So, has Shelby jumped the shark? Customers will ultimately make that determination. But being 100 hp down on—almost $17,000 pricier than—the archetypical Mustang GT V-8 (saying nothing of Ford’s own $50,000 GT350, approved by The Drive’s own A.J. Baime at Laguna Seca) this Shelby leaves us cold. And who wants a Shelby without the Carroll’s trademarked combination of speed and personality? Now that’s irrational.

The photo with a $35,000 secret

Sean McFarland

This article was originally published on BBC Autos.


A photo with a backstory. (Courtesy RM Auctions)

Every significant collection needs a crown jewel, that marquee item that slackens jaws and raises eyebrows.
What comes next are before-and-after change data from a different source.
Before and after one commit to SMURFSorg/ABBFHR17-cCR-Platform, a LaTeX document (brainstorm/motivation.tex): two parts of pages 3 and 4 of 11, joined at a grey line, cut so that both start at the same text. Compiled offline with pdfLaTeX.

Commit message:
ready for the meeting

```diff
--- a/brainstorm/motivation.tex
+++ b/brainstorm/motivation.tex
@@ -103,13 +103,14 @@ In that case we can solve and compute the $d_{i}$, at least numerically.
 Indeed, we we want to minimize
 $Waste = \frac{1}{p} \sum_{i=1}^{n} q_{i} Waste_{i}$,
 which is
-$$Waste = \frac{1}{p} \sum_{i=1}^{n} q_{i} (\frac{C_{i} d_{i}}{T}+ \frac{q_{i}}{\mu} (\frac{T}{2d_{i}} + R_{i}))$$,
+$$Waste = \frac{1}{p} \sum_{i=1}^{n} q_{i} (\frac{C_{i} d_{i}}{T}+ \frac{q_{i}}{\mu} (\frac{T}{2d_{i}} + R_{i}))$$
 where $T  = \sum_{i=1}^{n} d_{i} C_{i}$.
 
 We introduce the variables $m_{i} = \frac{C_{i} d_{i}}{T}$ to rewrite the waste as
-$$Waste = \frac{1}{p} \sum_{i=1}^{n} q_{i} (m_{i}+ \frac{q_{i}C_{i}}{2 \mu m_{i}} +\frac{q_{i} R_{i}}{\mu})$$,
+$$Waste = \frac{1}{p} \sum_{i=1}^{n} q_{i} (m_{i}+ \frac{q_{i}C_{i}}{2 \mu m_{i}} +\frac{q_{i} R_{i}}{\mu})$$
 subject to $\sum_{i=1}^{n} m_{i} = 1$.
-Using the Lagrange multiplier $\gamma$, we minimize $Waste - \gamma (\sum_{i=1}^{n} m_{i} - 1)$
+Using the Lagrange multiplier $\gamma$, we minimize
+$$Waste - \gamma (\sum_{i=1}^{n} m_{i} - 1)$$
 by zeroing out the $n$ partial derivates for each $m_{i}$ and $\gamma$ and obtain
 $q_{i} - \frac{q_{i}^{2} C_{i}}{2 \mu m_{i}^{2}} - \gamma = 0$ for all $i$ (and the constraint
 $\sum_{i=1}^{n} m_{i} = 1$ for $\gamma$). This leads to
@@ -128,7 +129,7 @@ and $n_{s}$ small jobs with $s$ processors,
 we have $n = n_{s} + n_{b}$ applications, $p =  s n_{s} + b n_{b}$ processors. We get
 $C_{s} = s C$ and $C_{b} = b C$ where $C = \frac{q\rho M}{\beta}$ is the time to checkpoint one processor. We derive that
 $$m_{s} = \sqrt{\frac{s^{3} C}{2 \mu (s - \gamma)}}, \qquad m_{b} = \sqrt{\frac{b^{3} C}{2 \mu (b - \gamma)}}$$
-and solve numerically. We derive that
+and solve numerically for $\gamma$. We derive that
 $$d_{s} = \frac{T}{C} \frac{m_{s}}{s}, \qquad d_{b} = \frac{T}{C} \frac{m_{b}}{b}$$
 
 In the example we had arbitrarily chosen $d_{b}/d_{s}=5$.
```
And at the coming Pebble Beach Concours d’Élégance, held amid championship golf greens in northern California, there will be no shortage of multimillion-dollar Ferraris crowding the auction block. But there are significantly less expensive ways to secure a one-of-a-kind piece of Ferrari mystique, worthy of sitting atop any collection – and it may even come with a valuable secret.

The photograph above, taken in 1964 at the 12 Hours of Reims endurance race in France, depicts the Parkes/Scarfiotti Ferrari 250 GTO passing the pits while in the foreground, Jacques Swaters, Belgian manager of the Ophem/”Beurlys” outfit, signals the team’s Ferrari 250 LM. The moment, captured in a seemingly nonchalant blink of a camera’s shutter, provides a brief but comprehensive glimpse at what made this era of motorsport so special – to competitors and collectors alike.

But look closer.

A discreet stash of signatures on the print, barely legible at a glance, brings this image into the upper stratosphere of automotive collectibles.

(Courtesy RM Auctions)

The photo is signed by many of the famous individuals within the frame – a murderer’s row of Formula 1 world champions and Le Mans winners. Signatures from, among others, Phil Hill, Derek Bell, Luigi Chinetti and Maurice Trintignant all adorn the image. Couple this with an exemplary shot of two famous Ferraris – one of which, the 250 GTO, being considered the most coveted car in the collecting hobby – and you’ve got a centrepiece that is certain to draw double-takes.

(Courtesy RM Auctions)

Although the print’s signatures are subtle, its size is hardly so – it measures over 11 feet long and 7 feet high. Were it not for the barely-there autographs, the image likely would not have sold in 2008 for 23,000 euros (roughly $35,772 at time of sale).

Though few would call the image affordable, it is quite a bargain compared to the Pebble Beach-bound relations of the aforementioned 250 GTO and LM: a 250 GT California expected to bring $12m to $15m, and a 275 GTB/C Speciale that could very well top $40m, making it the most expensive car ever sold at public auction.

All of which serves to make an archival automotive photograph even more attractive. Bonus: you wouldn’t have to worry about crashing it.